Gilead nabs HIV drug OK, rivals sue

Feb 09, 2018

The U.S. FDA has approved Gilead’s new HIV drug, Biktarvy, a once-daily, triple-combination tablet.

Biktarvy combines new integrase inhibitor bictegravir with Descovy, an older medication that combines emtricitabine and tenofovir alafenamide.

According to Gilead, Biktarvy does not require testing for HLA-B*5701 (a gene that predisposes patients to having an allergic reaction from HIV med, abacavir), has no food intake requirements, and has no baseline viral load or CD4 count restrictions. The drug’s label includes a boxed warning that use could worsen hepatitis B infection in certain patients.

Rival ViiV Healthcare, a joint venture majority-owned by GSK, with Pfizer and Shionogi Limited as shareholders, immediately filed a lawsuit alleging that Gilead was infringing patents related to the ViiV’s triple-drug HIV treatment, Triumeq. Specifically, Viiv says Biktarvy infringes on its patent covering dolutegravir and other compounds that include dolutegravir’s unique chemical scaffold.

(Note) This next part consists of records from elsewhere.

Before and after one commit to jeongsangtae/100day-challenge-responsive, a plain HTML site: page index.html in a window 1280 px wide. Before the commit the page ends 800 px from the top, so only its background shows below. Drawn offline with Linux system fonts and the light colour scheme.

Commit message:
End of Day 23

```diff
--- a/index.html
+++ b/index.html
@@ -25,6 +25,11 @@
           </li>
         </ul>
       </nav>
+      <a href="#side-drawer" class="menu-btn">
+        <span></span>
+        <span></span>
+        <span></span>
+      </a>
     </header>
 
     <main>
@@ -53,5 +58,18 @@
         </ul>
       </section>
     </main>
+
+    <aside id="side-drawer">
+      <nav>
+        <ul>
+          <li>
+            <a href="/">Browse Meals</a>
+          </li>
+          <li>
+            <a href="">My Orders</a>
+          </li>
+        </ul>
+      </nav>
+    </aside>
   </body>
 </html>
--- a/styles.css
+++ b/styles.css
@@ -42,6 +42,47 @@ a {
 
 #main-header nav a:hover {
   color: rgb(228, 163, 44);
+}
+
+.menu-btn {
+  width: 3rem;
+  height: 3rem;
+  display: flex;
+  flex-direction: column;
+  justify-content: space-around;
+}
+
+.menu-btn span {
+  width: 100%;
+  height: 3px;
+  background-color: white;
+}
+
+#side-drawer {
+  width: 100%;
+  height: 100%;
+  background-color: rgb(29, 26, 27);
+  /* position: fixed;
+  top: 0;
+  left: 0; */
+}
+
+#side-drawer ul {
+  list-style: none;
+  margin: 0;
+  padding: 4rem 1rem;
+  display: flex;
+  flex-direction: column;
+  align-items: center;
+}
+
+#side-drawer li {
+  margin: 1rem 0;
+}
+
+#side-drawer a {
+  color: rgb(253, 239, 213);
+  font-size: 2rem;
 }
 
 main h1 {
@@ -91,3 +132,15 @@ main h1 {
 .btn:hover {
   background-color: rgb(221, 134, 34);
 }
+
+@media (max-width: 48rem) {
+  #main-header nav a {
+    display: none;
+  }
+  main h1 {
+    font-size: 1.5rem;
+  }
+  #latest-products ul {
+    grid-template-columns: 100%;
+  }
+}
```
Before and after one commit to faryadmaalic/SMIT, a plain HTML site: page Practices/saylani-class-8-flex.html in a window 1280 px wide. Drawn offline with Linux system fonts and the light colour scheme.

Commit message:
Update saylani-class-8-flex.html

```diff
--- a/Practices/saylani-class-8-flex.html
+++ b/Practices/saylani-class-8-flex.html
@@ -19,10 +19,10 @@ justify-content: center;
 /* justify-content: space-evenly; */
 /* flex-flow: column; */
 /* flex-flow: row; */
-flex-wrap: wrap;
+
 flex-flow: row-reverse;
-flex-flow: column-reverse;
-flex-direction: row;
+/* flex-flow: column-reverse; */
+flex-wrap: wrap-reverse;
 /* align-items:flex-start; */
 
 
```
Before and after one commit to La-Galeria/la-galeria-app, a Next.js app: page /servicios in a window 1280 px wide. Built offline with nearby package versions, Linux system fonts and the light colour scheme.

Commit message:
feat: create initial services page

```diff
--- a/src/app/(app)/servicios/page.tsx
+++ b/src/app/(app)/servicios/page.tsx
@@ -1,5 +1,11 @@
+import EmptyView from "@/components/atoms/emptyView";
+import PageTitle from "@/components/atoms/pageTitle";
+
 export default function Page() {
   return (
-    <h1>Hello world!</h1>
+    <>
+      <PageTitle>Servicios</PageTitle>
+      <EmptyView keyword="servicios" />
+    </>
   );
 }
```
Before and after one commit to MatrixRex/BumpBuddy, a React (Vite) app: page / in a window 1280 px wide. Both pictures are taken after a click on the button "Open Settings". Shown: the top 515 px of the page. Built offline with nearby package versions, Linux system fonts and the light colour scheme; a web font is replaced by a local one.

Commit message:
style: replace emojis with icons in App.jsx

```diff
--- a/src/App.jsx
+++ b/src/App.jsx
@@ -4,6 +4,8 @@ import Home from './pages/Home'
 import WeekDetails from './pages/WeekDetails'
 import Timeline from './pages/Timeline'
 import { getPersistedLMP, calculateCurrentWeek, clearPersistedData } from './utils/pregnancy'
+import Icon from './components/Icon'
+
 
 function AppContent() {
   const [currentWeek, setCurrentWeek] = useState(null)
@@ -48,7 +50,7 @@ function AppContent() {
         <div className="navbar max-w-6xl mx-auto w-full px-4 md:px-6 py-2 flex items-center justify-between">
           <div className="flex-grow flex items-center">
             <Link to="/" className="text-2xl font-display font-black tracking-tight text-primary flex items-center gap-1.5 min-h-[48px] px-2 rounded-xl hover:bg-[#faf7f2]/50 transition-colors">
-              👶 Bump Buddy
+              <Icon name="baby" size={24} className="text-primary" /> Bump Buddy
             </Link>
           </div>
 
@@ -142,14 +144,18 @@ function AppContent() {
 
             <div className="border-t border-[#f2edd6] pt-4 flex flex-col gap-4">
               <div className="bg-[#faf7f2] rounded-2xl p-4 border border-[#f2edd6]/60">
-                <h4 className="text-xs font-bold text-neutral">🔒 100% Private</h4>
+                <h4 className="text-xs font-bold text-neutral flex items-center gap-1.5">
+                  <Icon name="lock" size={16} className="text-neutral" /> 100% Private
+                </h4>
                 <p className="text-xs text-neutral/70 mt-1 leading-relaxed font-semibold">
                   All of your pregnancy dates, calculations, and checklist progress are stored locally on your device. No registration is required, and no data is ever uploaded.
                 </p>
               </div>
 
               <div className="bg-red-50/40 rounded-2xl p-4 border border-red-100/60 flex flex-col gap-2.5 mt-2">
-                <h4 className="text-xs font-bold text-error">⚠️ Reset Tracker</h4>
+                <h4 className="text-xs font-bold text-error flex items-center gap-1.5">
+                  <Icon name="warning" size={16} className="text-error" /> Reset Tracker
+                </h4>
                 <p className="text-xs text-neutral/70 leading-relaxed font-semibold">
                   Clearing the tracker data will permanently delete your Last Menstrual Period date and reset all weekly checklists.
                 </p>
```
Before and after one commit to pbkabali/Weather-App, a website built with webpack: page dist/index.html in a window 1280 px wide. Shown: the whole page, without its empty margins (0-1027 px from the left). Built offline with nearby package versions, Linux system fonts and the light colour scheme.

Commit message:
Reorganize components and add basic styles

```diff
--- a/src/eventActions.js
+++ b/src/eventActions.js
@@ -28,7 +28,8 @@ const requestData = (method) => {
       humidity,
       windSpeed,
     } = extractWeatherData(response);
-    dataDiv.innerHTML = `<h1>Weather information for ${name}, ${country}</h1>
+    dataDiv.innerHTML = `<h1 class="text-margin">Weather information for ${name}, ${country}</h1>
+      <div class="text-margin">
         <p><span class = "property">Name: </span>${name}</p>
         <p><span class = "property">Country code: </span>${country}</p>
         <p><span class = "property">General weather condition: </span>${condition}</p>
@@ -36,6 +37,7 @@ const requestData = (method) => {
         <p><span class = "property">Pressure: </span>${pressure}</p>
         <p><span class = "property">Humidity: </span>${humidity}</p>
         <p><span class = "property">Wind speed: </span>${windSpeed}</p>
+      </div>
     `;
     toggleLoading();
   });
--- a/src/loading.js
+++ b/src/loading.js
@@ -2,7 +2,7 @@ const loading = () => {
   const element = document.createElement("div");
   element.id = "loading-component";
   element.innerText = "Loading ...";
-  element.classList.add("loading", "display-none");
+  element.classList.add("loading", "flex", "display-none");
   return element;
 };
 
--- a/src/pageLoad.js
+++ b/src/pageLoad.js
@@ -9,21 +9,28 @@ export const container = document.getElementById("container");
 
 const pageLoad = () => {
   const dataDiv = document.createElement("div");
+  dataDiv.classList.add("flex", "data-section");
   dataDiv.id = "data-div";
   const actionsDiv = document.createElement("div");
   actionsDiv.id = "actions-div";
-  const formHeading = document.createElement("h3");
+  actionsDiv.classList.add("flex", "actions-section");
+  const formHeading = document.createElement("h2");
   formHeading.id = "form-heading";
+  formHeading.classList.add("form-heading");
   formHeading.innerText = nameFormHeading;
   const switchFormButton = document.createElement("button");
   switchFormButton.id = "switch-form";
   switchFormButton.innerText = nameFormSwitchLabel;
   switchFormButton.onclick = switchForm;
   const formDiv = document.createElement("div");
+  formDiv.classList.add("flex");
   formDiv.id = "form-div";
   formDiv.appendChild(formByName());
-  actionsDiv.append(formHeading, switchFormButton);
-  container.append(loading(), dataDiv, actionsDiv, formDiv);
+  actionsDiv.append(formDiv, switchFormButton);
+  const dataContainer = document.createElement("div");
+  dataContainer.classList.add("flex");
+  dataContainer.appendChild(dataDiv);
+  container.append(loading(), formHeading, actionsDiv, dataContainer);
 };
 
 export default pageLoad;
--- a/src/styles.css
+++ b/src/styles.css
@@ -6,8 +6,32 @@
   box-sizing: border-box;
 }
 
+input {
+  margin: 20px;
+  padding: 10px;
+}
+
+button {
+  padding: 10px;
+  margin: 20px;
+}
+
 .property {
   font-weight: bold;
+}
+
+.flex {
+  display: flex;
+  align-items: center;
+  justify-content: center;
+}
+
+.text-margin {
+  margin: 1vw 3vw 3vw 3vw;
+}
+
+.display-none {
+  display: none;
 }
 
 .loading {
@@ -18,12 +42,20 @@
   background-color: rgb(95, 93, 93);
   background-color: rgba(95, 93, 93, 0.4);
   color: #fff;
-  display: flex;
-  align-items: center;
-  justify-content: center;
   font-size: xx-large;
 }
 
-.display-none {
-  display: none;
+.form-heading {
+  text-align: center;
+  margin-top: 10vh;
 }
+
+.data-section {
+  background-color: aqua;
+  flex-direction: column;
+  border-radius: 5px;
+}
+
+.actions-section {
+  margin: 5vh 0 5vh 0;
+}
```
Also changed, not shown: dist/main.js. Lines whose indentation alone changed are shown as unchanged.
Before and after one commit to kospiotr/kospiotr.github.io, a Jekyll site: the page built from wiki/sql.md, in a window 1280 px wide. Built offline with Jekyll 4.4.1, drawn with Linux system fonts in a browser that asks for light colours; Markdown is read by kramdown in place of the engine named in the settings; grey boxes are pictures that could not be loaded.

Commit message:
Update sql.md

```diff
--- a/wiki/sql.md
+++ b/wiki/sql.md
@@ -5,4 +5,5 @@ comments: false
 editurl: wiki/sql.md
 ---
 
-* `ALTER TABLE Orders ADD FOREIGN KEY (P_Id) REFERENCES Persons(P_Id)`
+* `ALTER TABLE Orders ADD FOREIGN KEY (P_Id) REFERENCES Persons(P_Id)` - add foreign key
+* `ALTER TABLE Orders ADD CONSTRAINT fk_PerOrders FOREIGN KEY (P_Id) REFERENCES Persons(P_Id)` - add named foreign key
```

The global market for HIV drugs could reach as high as $40 billion a year by 2021, according to Quintiles IMS Institute.

Read the Gilead press release